It all centers around Medicare. All health insurance decisions for people 65 or older are centered around Medicare, working in the private sector, since in essence it is the core health insurance coverage. Individuals may be covered by other types of coverage after that age. For example, if they are still working they may be covered by group insurance. However, you need to consider all coverage decisions in light of Medicare options and benefits to avoid increased costs or gaps in coverage.
Additionally, if you are retiring before you are 65, remember that many companies do not provide retiree health insurance. Since Medicare also provides no coverage for early retirees, your plans should take into consideration the cost of individual coverage and your insurability.

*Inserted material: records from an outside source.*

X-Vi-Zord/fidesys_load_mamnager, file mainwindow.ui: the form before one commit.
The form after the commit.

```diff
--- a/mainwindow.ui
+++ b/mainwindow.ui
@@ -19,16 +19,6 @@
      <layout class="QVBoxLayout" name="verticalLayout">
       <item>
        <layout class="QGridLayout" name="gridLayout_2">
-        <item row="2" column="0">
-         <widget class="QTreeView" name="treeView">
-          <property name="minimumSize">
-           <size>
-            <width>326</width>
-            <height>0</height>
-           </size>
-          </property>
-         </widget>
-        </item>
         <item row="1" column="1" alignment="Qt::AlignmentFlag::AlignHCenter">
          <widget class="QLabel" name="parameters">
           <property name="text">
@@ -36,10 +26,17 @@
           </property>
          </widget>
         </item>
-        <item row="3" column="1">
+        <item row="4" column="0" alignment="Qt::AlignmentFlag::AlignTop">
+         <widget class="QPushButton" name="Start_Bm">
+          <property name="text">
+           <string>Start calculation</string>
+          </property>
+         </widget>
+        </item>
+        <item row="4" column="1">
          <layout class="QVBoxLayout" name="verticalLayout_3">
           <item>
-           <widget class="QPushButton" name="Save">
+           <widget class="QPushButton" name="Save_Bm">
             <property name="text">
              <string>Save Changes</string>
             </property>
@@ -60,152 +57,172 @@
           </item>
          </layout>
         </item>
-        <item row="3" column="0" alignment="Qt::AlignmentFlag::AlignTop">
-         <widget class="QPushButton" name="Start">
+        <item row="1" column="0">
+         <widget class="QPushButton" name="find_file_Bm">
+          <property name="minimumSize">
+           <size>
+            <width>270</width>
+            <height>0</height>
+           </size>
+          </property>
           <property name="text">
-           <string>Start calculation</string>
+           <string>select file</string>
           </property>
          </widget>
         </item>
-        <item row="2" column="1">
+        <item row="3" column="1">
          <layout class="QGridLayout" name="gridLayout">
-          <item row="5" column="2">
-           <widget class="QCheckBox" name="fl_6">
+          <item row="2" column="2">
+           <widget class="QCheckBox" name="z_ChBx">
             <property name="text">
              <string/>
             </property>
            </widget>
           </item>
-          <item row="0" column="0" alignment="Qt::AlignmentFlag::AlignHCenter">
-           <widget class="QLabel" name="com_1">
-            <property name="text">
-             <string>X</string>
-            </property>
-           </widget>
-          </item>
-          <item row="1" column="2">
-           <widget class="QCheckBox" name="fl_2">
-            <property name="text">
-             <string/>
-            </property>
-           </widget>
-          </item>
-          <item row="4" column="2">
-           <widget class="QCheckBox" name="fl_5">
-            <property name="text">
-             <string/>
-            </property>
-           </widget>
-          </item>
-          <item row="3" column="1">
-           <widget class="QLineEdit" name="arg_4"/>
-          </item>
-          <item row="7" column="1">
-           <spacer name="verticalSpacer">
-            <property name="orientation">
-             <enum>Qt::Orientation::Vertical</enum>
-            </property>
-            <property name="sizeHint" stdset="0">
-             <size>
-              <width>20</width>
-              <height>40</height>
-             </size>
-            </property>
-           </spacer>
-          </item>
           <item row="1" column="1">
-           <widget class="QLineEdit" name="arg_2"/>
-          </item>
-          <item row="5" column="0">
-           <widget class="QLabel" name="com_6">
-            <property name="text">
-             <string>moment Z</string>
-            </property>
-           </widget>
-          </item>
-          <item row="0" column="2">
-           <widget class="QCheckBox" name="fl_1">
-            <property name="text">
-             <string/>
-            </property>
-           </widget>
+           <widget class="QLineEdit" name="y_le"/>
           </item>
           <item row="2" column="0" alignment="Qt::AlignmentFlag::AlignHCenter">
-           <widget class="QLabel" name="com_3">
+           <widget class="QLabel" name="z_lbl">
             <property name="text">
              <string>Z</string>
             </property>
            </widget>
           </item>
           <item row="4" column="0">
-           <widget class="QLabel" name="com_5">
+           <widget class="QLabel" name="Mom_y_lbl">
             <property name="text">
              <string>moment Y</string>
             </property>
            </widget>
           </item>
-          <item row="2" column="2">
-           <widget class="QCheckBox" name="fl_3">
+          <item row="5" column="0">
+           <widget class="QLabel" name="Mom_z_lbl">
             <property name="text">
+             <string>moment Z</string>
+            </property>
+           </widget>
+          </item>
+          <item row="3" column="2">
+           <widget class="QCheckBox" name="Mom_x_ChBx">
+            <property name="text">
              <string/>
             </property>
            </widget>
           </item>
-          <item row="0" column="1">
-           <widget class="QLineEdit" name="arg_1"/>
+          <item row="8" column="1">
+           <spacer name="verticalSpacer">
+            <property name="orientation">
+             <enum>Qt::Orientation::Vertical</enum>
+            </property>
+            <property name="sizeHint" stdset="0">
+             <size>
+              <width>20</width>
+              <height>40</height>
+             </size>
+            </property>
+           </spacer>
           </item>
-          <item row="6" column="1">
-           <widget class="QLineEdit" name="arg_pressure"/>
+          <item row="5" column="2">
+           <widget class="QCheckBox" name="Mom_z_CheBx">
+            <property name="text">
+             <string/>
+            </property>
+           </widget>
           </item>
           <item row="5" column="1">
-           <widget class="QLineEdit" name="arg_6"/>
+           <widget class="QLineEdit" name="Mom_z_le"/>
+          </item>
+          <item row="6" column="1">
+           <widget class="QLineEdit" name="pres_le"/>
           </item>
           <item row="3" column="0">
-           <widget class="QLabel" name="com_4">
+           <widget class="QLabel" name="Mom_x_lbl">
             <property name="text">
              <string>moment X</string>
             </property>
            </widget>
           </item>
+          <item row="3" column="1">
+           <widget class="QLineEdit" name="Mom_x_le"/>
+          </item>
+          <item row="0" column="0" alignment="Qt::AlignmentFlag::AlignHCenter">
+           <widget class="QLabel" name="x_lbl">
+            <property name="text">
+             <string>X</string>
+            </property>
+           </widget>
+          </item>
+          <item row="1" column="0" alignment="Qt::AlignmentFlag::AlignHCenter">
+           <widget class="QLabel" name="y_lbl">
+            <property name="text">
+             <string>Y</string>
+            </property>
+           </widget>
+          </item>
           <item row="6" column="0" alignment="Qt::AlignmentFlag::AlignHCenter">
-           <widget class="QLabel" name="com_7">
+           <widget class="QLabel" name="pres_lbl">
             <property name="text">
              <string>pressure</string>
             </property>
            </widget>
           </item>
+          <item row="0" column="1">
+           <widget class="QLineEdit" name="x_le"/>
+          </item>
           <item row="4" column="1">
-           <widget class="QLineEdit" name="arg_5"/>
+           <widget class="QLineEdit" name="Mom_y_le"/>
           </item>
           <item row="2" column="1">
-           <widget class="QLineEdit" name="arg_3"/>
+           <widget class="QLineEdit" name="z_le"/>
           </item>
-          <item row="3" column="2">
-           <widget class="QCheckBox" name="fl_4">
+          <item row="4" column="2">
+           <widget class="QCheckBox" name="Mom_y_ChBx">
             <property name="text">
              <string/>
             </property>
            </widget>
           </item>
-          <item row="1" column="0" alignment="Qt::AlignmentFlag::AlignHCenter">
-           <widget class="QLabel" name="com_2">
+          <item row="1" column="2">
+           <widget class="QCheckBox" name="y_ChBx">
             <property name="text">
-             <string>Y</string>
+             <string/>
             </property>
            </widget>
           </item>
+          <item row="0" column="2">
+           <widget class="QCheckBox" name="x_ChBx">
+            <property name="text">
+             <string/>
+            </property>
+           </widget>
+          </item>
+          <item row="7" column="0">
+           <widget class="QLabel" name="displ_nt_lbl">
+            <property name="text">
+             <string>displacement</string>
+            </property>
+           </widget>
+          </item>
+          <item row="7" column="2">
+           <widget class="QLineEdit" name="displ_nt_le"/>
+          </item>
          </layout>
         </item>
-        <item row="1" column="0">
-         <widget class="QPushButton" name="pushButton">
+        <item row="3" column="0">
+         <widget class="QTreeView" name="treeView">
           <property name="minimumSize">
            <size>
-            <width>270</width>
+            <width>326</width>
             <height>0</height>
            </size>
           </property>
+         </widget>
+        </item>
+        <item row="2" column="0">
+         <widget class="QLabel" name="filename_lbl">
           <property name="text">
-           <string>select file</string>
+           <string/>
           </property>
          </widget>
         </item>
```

What is Medicare? Medicare is a Federal health insurance program for people age 65 or older (or for younger people with certain conditions or disabilities). Covered persons are called ‘Beneficiaries.’ Medicare coverage is provided by different ‘Parts:’ Part A: Hospital related costs, and Part B: Doctor related costs.
Parts A and B do not cover all costs; they have deductibles and co-insurances. To help fill in these gaps of coverage, insurance companies market Medi-Gap or Medicare Supplemental (Med-Sup), and Medicare Select policies (managed care). Medicare working with private insurers provides two other options: Part C combines Parts A & B and provides Managed Care type of coverage and treatment (also called Medicare Advantage plans), and Part D is Prescription drug coverage.
Not to be confused with Medicaid. Medicaid is a welfare-type of coverage that is not related to Medicare. It helps provide health and long-term-care benefits to financially needy people of any age with low/no income or assets. Medicaid is funded by Federal, State and Local governments; coverage varies by state. Medicaid will not be addressed here; additional information is available from agencies in your state and at www.cms.hhs.gov/home/medicaid.asp.
When to sign up for Medicare Part B, C, D and supplemental plans? This answer to this question can be complex, but mainly centers around whether you are working after age 65 and eligible for group health insurance, and when that work will end. It is extremely important to be aware of guaranteed enrollment guidelines if you decline any of these plans at age 65, which can be complex. But suffice to say if you don’t take advantage of the normal guaranteed open enrollment around the age of 65, then you might have to wait before being covered by these plans, this is especially important if you have health problems and want to buy a supplemental plan, or have big health expenses during a gap in coverage. It is worth the investment in time to investigate your options at age 65 so that you are not caught without coverage.